The Ministry of Digital Economy and Society ('MDES') acting as an interim authority with limited powers of the Personal Data Protection Committee ('PDPC'), established a diligent rapport on the development of guidelines and supplementary laws to the PDPA and the establishment of the PDPC. Most recently, the PDPC was officially established on 11 January 2022 – however, at the time of publication, no website is currently publicly available. Furthermore, the MDES under its interim power as the PDPC, introduced, on 6 December 2021, eight draft secondary laws which introduced further statutory clarifications on the PDPA, more notifications and regulations are expected, as the issuance of notifications and regulations must be published under the statutory requirements of Article 96 of the PDPA, within one year from the effective date of the law.
Vietnam does not have a consolidated piece of legislation of the protection of personal data, with rules and regulations on the protection of personal data residing within the Law on Cyber Information Security No. 86/2015/QH15 (19 November 2015) ('LCS'), the Civil Code 2015 (November 4, 2015) ('the Civil Code'), and the Law on Electronic Transactions No. 51/2005/QH11 (29 November 2005). However, in February 2021, the Ministry of Public Security ('MPS') released a draft Decree on Personal Data Protection which was submitted for public comment in 2021 and remains under review.
In particular, the draft Decree will establish a Personal Data Protection Commission which will be responsible for enforcing obligations relating to personal data, personal data processing, the handling of violations of personal data, and the responsibility to protect personal data of relevant agencies organisations and individuals. Further, the draft Decree extends data protection principles, providing for principles such as, among others, legality, purpose limitation, data minimisation, restriction of use, and confidentiality. More significantly, the draft Decree establishes what constitutes sensitive personal data, providing that sensitive data must be registered with the Personal Data Protection Commission before processing. In addition, the draft Decree now provides for the procedure and bases under which personal data may be transferred outside of Vietnam, alongside applicable conditions that must be met.
Recently, the Deputy Prime Minister of Vietnam on 7 March 2022, approved a Resolution on the Dossier to Develop the Decree on the Protection on Personal Data, providing results following the Decree's public consultation ('the Resolution'). More specifically, the Resolution outlined the circumstances where personal data may be processed without the consent of the data subject.
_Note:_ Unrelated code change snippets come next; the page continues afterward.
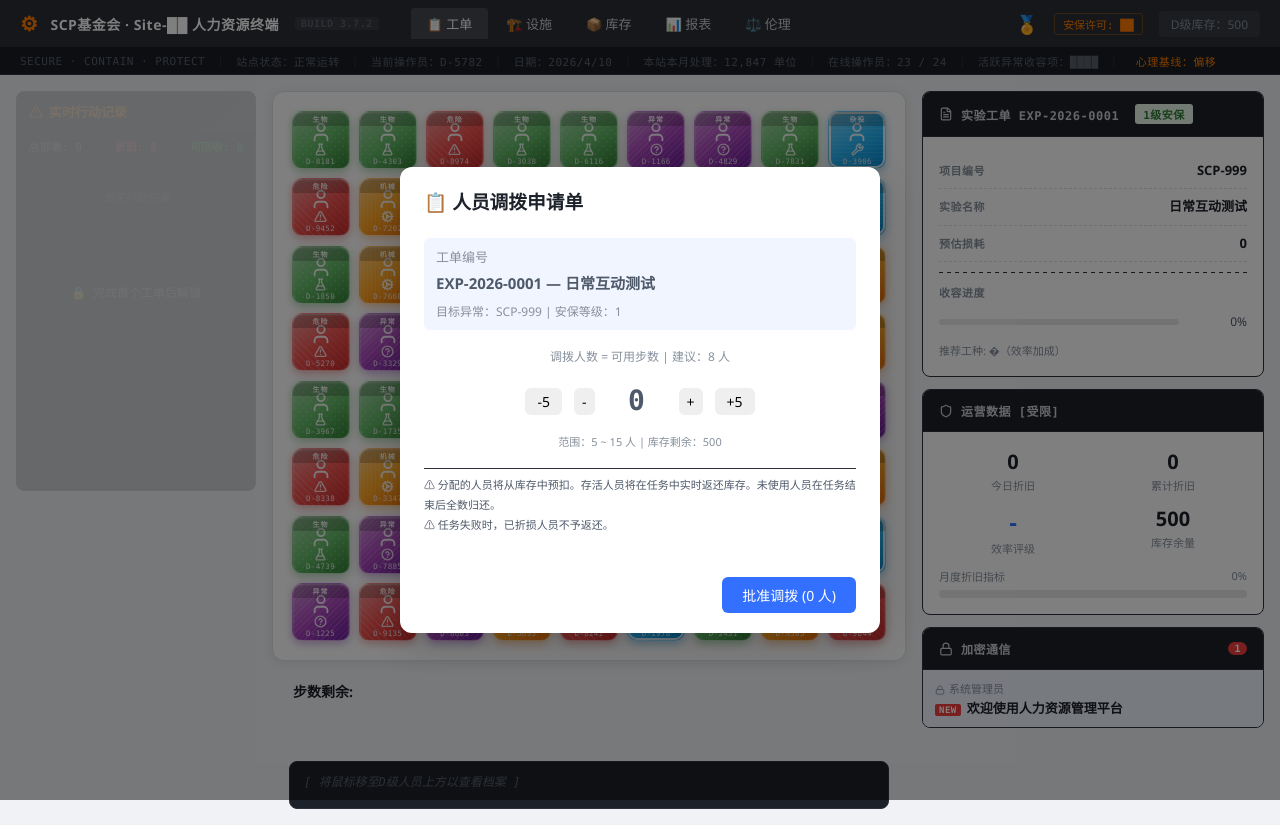
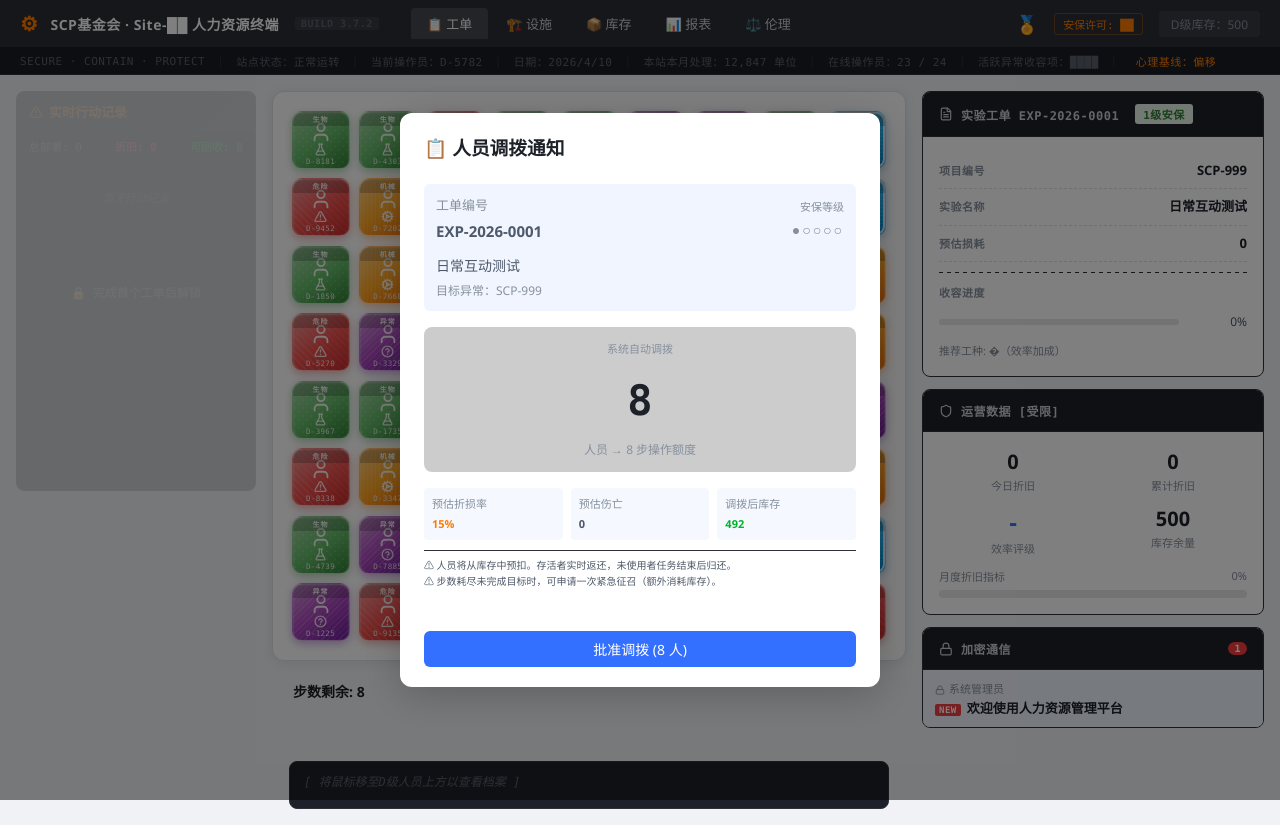
Before and after one commit to GooHello/Class-D_ELIMINATING, a React (Vite) app: page / in a window 1280 px wide. Built offline with nearby package versions, Linux system fonts and the light colour scheme.

Commit message:
overhaul: auto-deploy economy, emergency recruit, enhanced battle report

```diff
--- a/src/App.tsx
+++ b/src/App.tsx
@@ -44,7 +44,7 @@ function App() {
   const [mission, setMission] = useState<MissionOrder>(() => getMission(loadSave().currentLevel));
   const [movesLeft, setMovesLeft] = useState(() => {
     const s = loadSave();
-    return s.movesLeftState ?? getMission(s.currentLevel).maxMoves;
+    return s.movesLeftState ?? getMission(s.currentLevel).suggestedDeploy;
   });
   // 新机制: 总进度 (单一数值)
   const [totalProgress, setTotalProgress] = useState<number>(() => {
@@ -81,6 +81,7 @@ function App() {
   const [selectedEmailId, setSelectedEmailId] = useState<string | null>(null);
   const [levelConsumed, setLevelConsumed] = useState(() => loadSave().levelConsumedState || 0);
   const [showFailed, setShowFailed] = useState(false);
+  const [emergencyUsed, setEmergencyUsed] = useState(false); // 紧急征召：每关限一次
   const [skillCooldowns, setSkillCooldowns] = useState({ shuffle: 0, purge: 0, extraMoves: 0 });
   const [selectingPurgeColor, setSelectingPurgeColor] = useState(false);
   const [speechBubbles, setSpeechBubbles] = useState<{id: number; text: string; x: number; y: number; isWaste: boolean}[]>([]);
@@ -728,9 +729,9 @@ function App() {
   // Keep ref in sync
   handleLevelCompleteRef.current = handleLevelComplete;
 
-  // ========== CONFIRM ALLOCATION (人员调拨确认) ==========
+  // ========== CONFIRM ALLOCATION (人员调拨确认 — 自动部署) ==========
   const confirmAllocation = useCallback(() => {
-    const deploy = Math.max(mission.minDeploy, Math.min(allocatedDeploy, mission.maxDeploy, save.inventoryCount));
+    const deploy = Math.min(mission.suggestedDeploy, save.inventoryCount);
     setMovesLeft(deploy);
     setAllocatedDeploy(deploy);
     // 从库存预扣分配量
@@ -742,7 +743,7 @@ function App() {
     // 创建新棋盘
     const newBoard = createBoard();
     setBoard(newBoard);
-  }, [mission, allocatedDeploy, save.inventoryCount, updateSave]);
+  }, [mission, save.inventoryCount, updateSave]);
 
   // ========== CHECK GAME OVER (out of moves) ==========
   useEffect(() => {
@@ -779,6 +780,7 @@ function App() {
     setLevelMaxCombo(0);
     setLevelSkillsUsed(0);
     setLevelColorCounts({});
+    setEmergencyUsed(false);
     setShowReport(false);
     clearProfileCache();
     setBattleLog([]);
@@ -842,6 +844,12 @@ function App() {
     setCombo(0);
     setShowFailed(false);
     setBoard(createBoard());
+    setEmergencyUsed(false);
+    setLevelDeaths(0);
+    setLevelSurvived(0);
+    setLevelMaxCombo(0);
+    setLevelSkillsUsed(0);
+    setLevelColorCounts({});
     levelStartTime.current = Date.now();
     levelHesitations.current = 0;
     lastMoveTime.current = Date.now();
@@ -899,7 +907,8 @@ function App() {
       setTotalProgress(prev => prev + progressGained);
       setLevelConsumed(prev => prev + removed.length);
       setLevelSkillsUsed(prev => prev + 1);
-      updateSave(prev => ({ ...prev, totalConsumed: prev.totalConsumed + removed.length, inventoryCount: prev.inventoryCount - removed.length, dailyConsumed: prev.dailyConsumed + removed.length, skillPurgeUsed: prev.skillPurgeUsed + 1 }));
+      // 注意：不在这里扣库存，清洗的人员会通过 processMatches → survival roll 自然统计
+      updateSave(prev => ({ ...prev, skillPurgeUsed: prev.skillPurgeUsed + 1 }));
       setRemovingCells(new Set());
       const filled = applyGravity(newBoard as Piece[][]);
       setBoard(filled);
@@ -925,9 +934,24 @@ function App() {
     setTimeout(() => setHesitationNotice(null), 2500);
   }, [skillCooldowns.extraMoves, updateSave]);
 
+  // ========== 紧急征召：失败时可花库存买3步 ==========
+  const useEmergencyRecruit = useCallback(() => {
+    const cost = 5; // 紧急征召消耗5人换3步（代价高昂）
+    if (emergencyUsed || save.inventoryCount < cost) return;
+    setEmergencyUsed(true);
+    setMovesLeft(3);
+    setShowFailed(false);
+    updateSave(prev => ({
+      ...prev,
+      inventoryCount: prev.inventoryCount - cost,
+    }));
+    setHesitationNotice('⚠ 紧急征召批准：追加3步，额外消耗5人库存');
+    setTimeout(() => setHesitationNotice(null), 3000);
+  }, [emergencyUsed, save.inventoryCount, updateSave]);
+
   // Reduce cooldowns after each move
   useEffect(() => {
-    if (movesLeft < (mission?.maxMoves ?? 99)) {
+    if (movesLeft < (allocatedDeploy || mission?.suggestedDeploy || 99)) {
       setSkillCooldowns(prev => ({
         shuffle: Math.max(0, prev.shuffle - 1),
         purge: Math.max(0, prev.purge - 1),
@@ -1013,7 +1037,7 @@ function App() {
     // Reset all game state
     const firstMission = getMission(1);
     setMission(firstMission);
-    setMovesLeft(firstMission.maxMoves);
+    setMovesLeft(firstMission.suggestedDeploy);
     setTotalProgress(0);
     setGreenBuff(0);
     setLevelConsumed(0);
@@ -1722,14 +1746,28 @@ function App() {
               <div className="report-title">SCP基金会实验结算报告</div>
               <div className="report-line"><span>工单编号：</span><span>{mission.id}</span></div>
               <div className="report-line"><span>实验对象：</span><span>{mission.scpSubject}</span></div>
+              <div className="report-line"><span>安保等级：</span><span>{'●'.repeat(mission.securityLevel)}{'○'.repeat(5 - mission.securityLevel)}</span></div>
               <div className="report-line"><span>日　　期：</span><span>{new Date().toLocaleDateString('zh-CN')}</span></div>
               <hr className="report-divider" />
+              <div style={{fontSize: 11, color: '#86909c', marginBottom: 4}}>▎ 人员统计</div>
               <div className="report-line"><span>调拨人数：</span><span>{allocatedDeploy}</span></div>
+              <div className="report-line"><span>实际投入：</span><span>{allocatedDeploy - movesLeft}</span></div>
               <div className="report-line"><span>实际折损：</span><span style={{color: '#f53f3f'}}>{levelDeaths}</span></div>
               <div className="report-line"><span>存活回收：</span><span style={{color: '#00b42a'}}>{levelSurvived}</span></div>
               <div className="report-line"><span>未使用归还：</span><span>{movesLeft}</span></div>
               <div className="report-line"><span>净消耗：</span><span style={{fontWeight: 700, color: '#f53f3f'}}>{levelDeaths}</span></div>
-              <div className="report-line"><span>折损率：</span><span>{((levelDeaths + levelSurvived) > 0 ? (levelDeaths / (levelDeaths + levelSurvived) * 100).toFixed(1) : '0')}%</span></div>
+              <div className="report-line"><span>折损率：</span><span style={{color: ((levelDeaths + levelSurvived) > 0 && levelDeaths / (levelDeaths + levelSurvived) > 0.5) ? '#f53f3f' : '#86909c'}}>{((levelDeaths + levelSurvived) > 0 ? (levelDeaths / (levelDeaths + levelSurvived) * 100).toFixed(1) : '0')}%</span></div>
+              <hr className="report-divider" />
+              <div style={{fontSize: 11, color: '#86909c', marginBottom: 4}}>▎ 作业数据</div>
+              <div className="report-line"><span>最大连锁：</span><span>{levelMaxCombo > 0 ? `${levelMaxCombo}x combo` : '无连锁'}</span></div>
+              <div className="report-line"><span>任务效率：</span><span>{allocatedDeploy > 0 ? ((totalProgress / allocatedDeploy)).toFixed(1) : '0'} 进度/步</span></div>
+              {Object.entries(levelColorCounts).filter(([,v]) => v > 0).length > 0 && (
+                <div className="report-line"><span>工种分布：</span><span style={{fontSize: 11}}>
+                  {Object.entries(levelColorCounts).filter(([,v]) => v > 0).map(([c, v]) => `${COLOR_BONUSES[c as PieceColor]?.label || c}×${v}`).join(' / ')}
+                </span></div>
+              )}
+              <div className="report-line"><span>累计消耗：</span><span style={{fontWeight: 600}}>{save.totalConsumed.toLocaleString()} 人</span></div>
+              <hr className="report-divider" />
               <div className="report-conclusion">{mission.rewardText}</div>
               {mission.secondaryObjective && (
                 <div style={{margin: '8px 0', padding: '6px 10px', borderRadius: 4, background: 'rgba(255,125,0,0.06)', borderLeft: '3px solid #ff7d00'}}>
@@ -1782,17 +1820,27 @@ function App() {
       {showFailed && (
         <div className="modal-overlay">
           <div className="modal">
-            <div className="modal-header">📋 工单执行报告</div>
+            <div className="modal-header" style={{color: '#f53f3f'}}>📋 工单执行失败报告</div>
             <div className="modal-body">
               <div className="failed-text">
-                <p>步数已用尽，工单目标未完成。</p>
-                <p style={{ marginTop: 8, fontSize: 12, color: '#86909c' }}>
-                  请注意：连续未达标将影响您的年度绩效评级。
+                <p style={{fontSize: 14, fontWeight: 600}}>可用人员已全部投入，工单目标未完成。</p>
+                <div style={{margin: '10px 0', padding: '8px', background: 'rgba(245,63,63,0.06)', borderRadius: 4, fontSize: 12, lineHeight: 1.8}}>
+                  <div>进度：{Math.round((totalProgress / (mission?.targetProgress || 1)) * 100)}% / 100%</div>
+                  <div>已折损：{levelDeaths} 人 | 存活回收：{levelSurvived} 人</div>
+                  <div>最大连锁：{levelMaxCombo}</div>
+                </div>
+                <p style={{ marginTop: 8, fontSize: 11, color: '#86909c' }}>
+                  连续未达标将影响年度绩效评级。已折损人员不予返还。
                 </p>
               </div>
             </div>
-            <div className="modal-footer">
-              <button className="btn btn-primary" onClick={retryLevel}>重新派遣</button>
+            <div className="modal-footer" style={{flexDirection: 'column', gap: 8}}>
+              {!emergencyUsed && save.inventoryCount >= 5 && (
+                <button className="btn" onClick={useEmergencyRecruit} style={{width: '100%', borderColor: '#ff7d00', color: '#ff7d00'}}>
+                  🚨 紧急征召（+3步 / 消耗库存5人）
+                </button>
+              )}
+              <button className="btn btn-primary" onClick={retryLevel} style={{width: '100%'}}>重新派遣</button>
             </div>
           </div>
         </div>
@@ -1837,21 +1885,64 @@ function App() {
       )}
 
       {/* Allocation Modal (人员调拨单) */}
-      {showAllocation && (
+      {showAllocation && (() => {
+        const actualDeploy = Math.min(mission.suggestedDeploy, save.inventoryCount);
+        const secText = '●'.repeat(mission.securityLevel) + '○'.repeat(5 - mission.securityLevel);
+        const insufficientWarning = save.inventoryCount < mission.suggestedDeploy;
+        return (
         <div className="modal-overlay">
           <div className="modal allocation-modal" style={{maxWidth: 480}}>
             <div className="modal-header">
-              <h3>📋 人员调拨申请单</h3>
+              <h3>📋 人员调拨通知</h3>
             </div>
             <div className="modal-body">
-              <div style={{marginBottom: 12, padding: '8px 12px', background: 'rgba(22,93,255,0.06)', borderRadius: 6}}>
-                <div style={{fontSize: 13, color: '#86909c'}}>工单编号</div>
-                <div style={{fontSize: 15, fontWeight: 600}}>{mission.id} — {mission.title}</div>
-                <div style={{fontSize: 12, color: '#86909c', marginTop: 4}}>目标异常：{mission.scpSubject} | 安保等级：{mission.securityLevel}</div>
+              <div style={{marginBottom: 12, padding: '10px 12px', background: 'rgba(22,93,255,0.06)', borderRadius: 6}}>
+                <div style={{display: 'flex', justifyContent: 'space-between', alignItems: 'center'}}>
+                  <div>
+                    <div style={{fontSize: 13, color: '#86909c'}}>工单编号</div>
+                    <div style={{fontSize: 15, fontWeight: 600}}>{mission.id}</div>
+                  </div>
+                  <div style={{textAlign: 'right'}}>
+                    <div style={{fontSize: 11, color: '#86909c'}}>安保等级</div>
+                    <div style={{fontSize: 14, letterSpacing: 2, color: mission.securityLevel >= 4 ? '#f53f3f' : mission.securityLevel >= 3 ? '#ff7d00' : '#86909c'}}>{secText}</div>
+                  </div>
+                </div>
+                <div style={{fontSize: 14, marginTop: 8, fontWeight: 500}}>{mission.title}</div>
+                <div style={{fontSize: 12, color: '#86909c', marginTop: 2}}>目标异常：{mission.scpSubject}</div>
+              </div>
+
+              <div style={{textAlign: 'center', margin: '16px 0', padding: '12px', background: 'rgba(0,0,0,0.2)', borderRadius: 8}}>
+                <div style={{fontSize: 11, color: '#86909c', marginBottom: 4}}>系统自动调拨</div>
+                <div style={{fontSize: 42, fontWeight: 800, fontFamily: 'Consolas, monospace', color: insufficientWarning ? '#f53f3f' : 'var(--oa-text)'}}>
+                  {actualDeploy}
+                </div>
+                <div style={{fontSize: 12, color: '#86909c'}}>
+                  人员 → {actualDeploy} 步操作额度
+                </div>
+                {insufficientWarning && (
+                  <div style={{fontSize: 11, color: '#f53f3f', marginTop: 6}}>
+                    ⚠ 库存不足！建议 {mission.suggestedDeploy} 人，实际仅可调拨 {save.inventoryCount} 人
+                  </div>
+                )}
+              </div>
+
+              <div style={{display: 'flex', gap: 8, marginBottom: 10}}>
+                <div style={{flex: 1, padding: '6px 8px', background: 'rgba(22,93,255,0.04)', borderRadius: 4, fontSize: 11}}>
+                  <div style={{color: '#86909c'}}>预估折损率</div>
+                  <div style={{fontWeight: 600, color: mission.securityLevel >= 4 ? '#f53f3f' : '#ff7d00'}}>{(mission.securityLevel * 15)}%</div>
+                </div>
+                <div style={{flex: 1, padding: '6px 8px', background: 'rgba(22,93,255,0.04)', borderRadius: 4, fontSize: 11}}>
+                  <div style={{color: '#86909c'}}>预估伤亡</div>
+                  <div style={{fontWeight: 600}}>{mission.casualtyEstimate}</div>
+                </div>
+                <div style={{flex: 1, padding: '6px 8px', background: 'rgba(22,93,255,0.04)', borderRadius: 4, fontSize: 11}}>
+                  <div style={{color: '#86909c'}}>调拨后库存</div>
+                  <div style={{fontWeight: 600, color: (save.inventoryCount - actualDeploy) < 50 ? '#f53f3f' : '#00b42a'}}>{(save.inventoryCount - actualDeploy).toLocaleString()}</div>
+                </div>
               </div>
 
               {mission.secondaryObjective && (
-                <div style={{marginBottom: 12, padding: '8px 12px', background: 'rgba(255,125,0,0.06)', borderRadius: 6, borderLeft: '3px solid #ff7d00'}}>
+                <div style={{marginBottom: 10, padding: '8px 12px', background: 'rgba(255,125,0,0.06)', borderRadius: 6, borderLeft: '3px solid #ff7d00'}}>
                   <div style={{fontSize: 11, color: '#ff7d00', fontWeight: 600}}>▸ 副目标（可选）</div>
                   <div style={{fontSize: 13, marginTop: 4}}>{mission.secondaryObjective.description}</div>
                   <div style={{fontSize: 11, color: '#86909c', marginTop: 2}}>
@@ -1860,57 +1951,29 @@ function App() {
                 </div>
               )}
 
-              <div style={{textAlign: 'center', margin: '16px 0'}}>
-                <div style={{fontSize: 12, color: '#86909c', marginBottom: 8}}>
-                  调拨人数 = 可用步数 | 建议：{mission.suggestedDeploy} 人
-                </div>
-                <div style={{display: 'flex', alignItems: 'center', justifyContent: 'center', gap: 12}}>
-                  <button className="btn" onClick={() => setAllocatedDeploy(prev => Math.max(mission.minDeploy, prev - 5))} style={{padding: '4px 12px'}}>-5</button>
-                  <button className="btn" onClick={() => setAllocatedDeploy(prev => Math.max(mission.minDeploy, prev - 1))} style={{padding: '4px 8px'}}>-</button>
-                  <div style={{fontSize: 28, fontWeight: 700, minWidth: 60, fontFamily: 'Consolas, monospace'}}>
-                    {allocatedDeploy}
-                  </div>
-                  <button className="btn" onClick={() => setAllocatedDeploy(prev => Math.min(mission.maxDeploy, save.inventoryCount, prev + 1))} style={{padding: '4px 8px'}}>+</button>
-                  <button className="btn" onClick={() => setAllocatedDeploy(prev => Math.min(mission.maxDeploy, save.inventoryCount, prev + 5))} style={{padding: '4px 12px'}}>+5</button>
-                </div>
-                <div style={{fontSize: 11, color: '#86909c', marginTop: 6}}>
-                  范围：{mission.minDeploy} ~ {Math.min(mission.maxDeploy, save.inventoryCount)} 人 | 库存剩余：{save.inventoryCount.toLocaleString()}
-                </div>
-              </div>
-
               {save.currentLevel >= 12 && (
                 <div style={{marginBottom: 8, padding: '6px 10px', background: 'rgba(165,36,255,0.06)', borderRadius: 4, borderLeft: '3px solid #ab47bc', fontSize: 11, color: '#ab47bc'}}>
                   🤖 AI-HRMS 批注：{
-                    save.currentLevel >= 18 ? `建议无需调整，直接批准。人类判断在此环节的增值为 0.3%。` :
+                    save.currentLevel >= 18 ? `人类审批环节已标记为"冗余"。本通知仅为合规存档。` :
                     save.currentLevel >= 15 ? `本批次 ${Math.floor(60 + Math.random() * 30)}% 来源于 AI 替代下岗人员转化通道。供应充足。` :
-                    `历史数据显示，分配量偏离建议值 ±20% 以上的操作员，年终评估平均降低 1.2 级。`
+                    `提醒：调拨量由系统根据历史数据自动计算，人工干预已不再支持。`
                   }
                 </div>
               )}
-              <div style={{fontSize: 11, color: '#4e5969', padding: '6px 0', borderTop: '1px solid #2e303a'}}>
-                ⚠ 分配的人员将从库存中预扣。存活人员将在任务中实时返还库存。未使用人员在任务结束后全数归还。<br/>
-                ⚠ 任务失败时，已折损人员不予返还。
+              <div style={{fontSize: 10, color: '#4e5969', padding: '6px 0', borderTop: '1px solid #2e303a', lineHeight: 1.6}}>
+                ⚠ 人员将从库存中预扣。存活者实时返还，未使用者任务结束后归还。<br/>
+                ⚠ 步数耗尽未完成目标时，可申请一次紧急征召（额外消耗库存）。
               </div>
             </div>
-            <div className="modal-footer" style={{flexDirection: save.currentLevel >= 16 ? 'column' : 'row', gap: 8}}>
-              {save.currentLevel >= 16 ? (
-                <>
-                  <button className="btn btn-primary" onClick={() => { setAllocatedDeploy(mission.suggestedDeploy); setTimeout(confirmAllocation, 100); }} style={{width: '100%', fontSize: 16, padding: '10px 0'}}>
-                    🤖 一键批准（系统推荐 {mission.suggestedDeploy} 人）
-                  </button>
-                  <button className="btn" onClick={confirmAllocation} style={{width: '100%', fontSize: 11, opacity: 0.5}} disabled={allocatedDeploy < mission.minDeploy || allocatedDeploy > save.inventoryCount}>
-                    手动批准 ({allocatedDeploy} 人)
-                  </button>
-                </>
-              ) : (
-                <button className="btn btn-primary" onClick={confirmAllocation} disabled={allocatedDeploy < mission.minDeploy || allocatedDeploy > save.inventoryCount}>
-                  批准调拨 ({allocatedDeploy} 人)
-                </button>
-              )}
+            <div className="modal-footer">
+              <button className="btn btn-primary" onClick={confirmAllocation} disabled={actualDeploy <= 0} style={{width: '100%'}}>
+                {save.currentLevel >= 16 ? '🤖 已自动批准' : '批准调拨'} ({actualDeploy} 人)
+              </button>
             </div>
           </div>
         </div>
-      )}
+        );
+      })()}
 
       {/* Purchase Modal */}
       {showPurchase && (
```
Keshawna Campbell Lead Privacy Analyst
Karan Chao Senior Privacy Analyst
Theo Stylianou Privacy Analyst
Chanelle Nazareth Privacy Analyst
Harry Chambers Privacy Analyst